J Neurol Sci. 2003 Oct 15;214(1-2):27-36
Athanasas-Platsis S, Zhang B, Hillyard NC, Cavanagh AC, Csurhes PA, Morton H, McCombe PA.
Department of Medicine, The University of Queensland, Royal Brisbane Hospital, Queensland 4029, Australia
Early pregnancy factor (EPF) is a secreted protein with immunosuppressive and growth factor properties that has been shown to suppress acute experimental autoimmune encephalomyelitis (EAE) induced with myelin basic protein (MBP) in Lewis rats.
EAE is associated with infiltration of the central nervous system (CNS) with inflammatory cells.
Spontaneous recovery involves the loss of T lymphocytes from the CNS and the selective apoptosis of Vbeta8.2(+) cells.
In the present study, T cell, macrophage (CD11b/c(+)) and B cell (CD45RA(+)) populations in spinal cord and popliteal lymph nodes (LN) of Lewis rats with EAE were quantitated and apoptosis was studied.

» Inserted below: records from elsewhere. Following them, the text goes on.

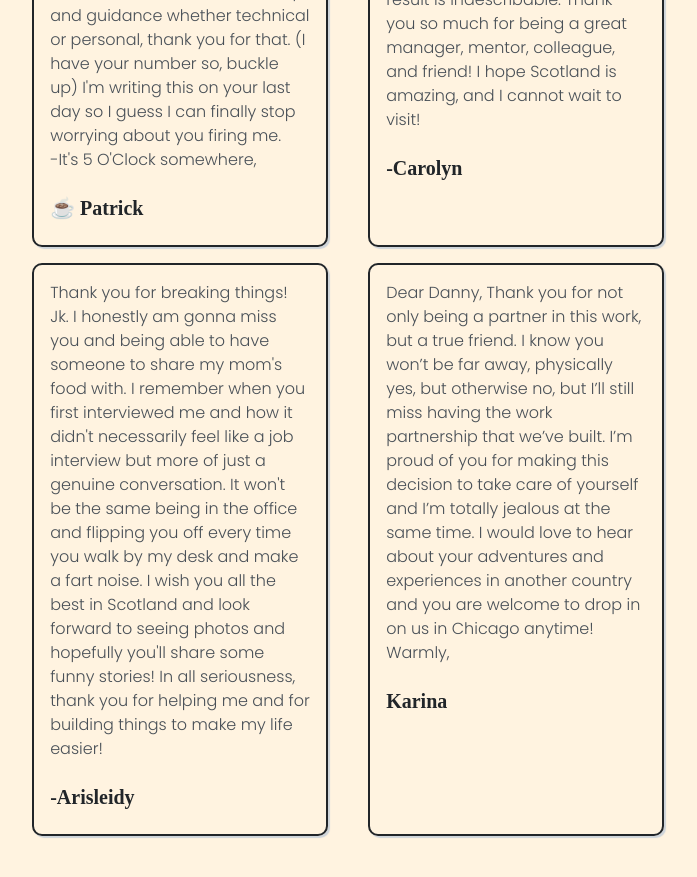
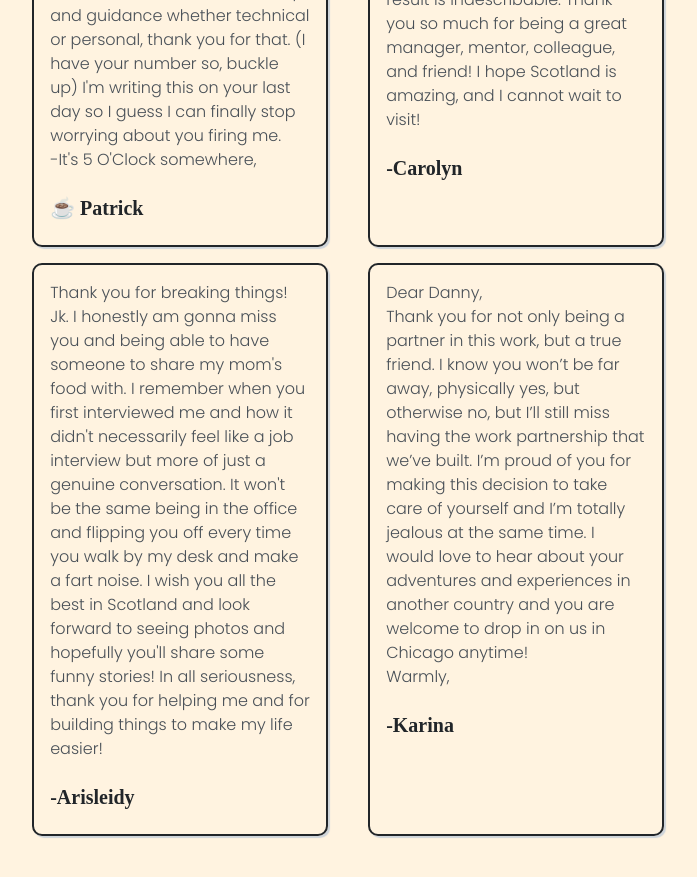
Before and after one commit to P-Brower/goodbye, a Jekyll site: the page built from index.html, in a window 1280 px wide and 900 px high, scrolled down 1630 px. Shown: the top 877 px of the window, without its empty margins (292-989 px from the left). Built offline with Jekyll 4.4.1, drawn with Linux system fonts in a browser that asks for light colours; some web fonts are replaced; the list of posts is cut into pages by our own code; some of the changed text lies outside the part shown.

```diff
--- a/index.html
+++ b/index.html
@@ -55,7 +56,8 @@ You hired us and now you're leaving, that's really, really cool of you.</p>
     </div>
     <div class="note">
         <p>
-            Thank you for breaking things! Jk. I honestly am gonna miss you and being able to have someone to share my mom's food
+            Thank you for breaking things!
+            <br> Jk. I honestly am gonna miss you and being able to have someone to share my mom's food
             with. I remember when you first interviewed me and how it didn't necessarily feel like a job interview but more of just
             a genuine conversation. It won't be the same being in the office and flipping you off every time you walk by my desk and
             make a fart noise. I wish you all the best in Scotland and look forward to seeing photos and hopefully you'll share some
@@ -66,12 +68,13 @@ You hired us and now you're leaving, that's really, really cool of you.</p>
     <div class="note">
         <p>
         Dear Danny,
+        <br>
         Thank you for not only being a partner in this work, but a true friend. I know you won’t be far away, physically yes,
         but otherwise no, but I’ll still miss having the work partnership that we’ve built. I’m proud of you for making this
         decision to take care of yourself and I’m totally jealous at the same time. I would love to hear about your adventures
         and experiences in another country and you are welcome to drop in on us in Chicago anytime!
         <br>
         Warmly,</p>
-        <h3>Karina</h3>
+        <h3>-Karina</h3>
     </div>
 </div>
```
Also changed, not shown: other parts of index.html (+2 -1 lines).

Rats were treated with EPF or vehicle.
Following treatment on day 14 after inoculation with MBP, neither 1x100 microg nor 2x100 microg doses of EPF affected the total number of cells infiltrating the spinal cord on day 15, although the higher dose caused a decrease in the number of CD5(+) and CD11b/c(+) cells.
Treatment with 2x100 microg/day from days 10 to 14 decreased the total number of infiltrating cells, and the numbers of CD5(+), CD11b/c(+) and CD45RA(+) cells.
Apoptosis was unaffected.
No alteration on the number or type of inflammatory cells in the popliteal LN was observed after treatment on days 10-14.
However, treatment with EPF from days 0 to 11 increased the total number of T and B cells and CD5(+) T cells found on day 12 in the LN.
Similarly, there was an increase in the frequency of MBP-reactive cells in the LN as determined by limiting dilution analysis.
These results suggest that EPF treatment reduces the numbers of lymphocytes and macrophages in the CNS, possibly through an effect on cell trafficking.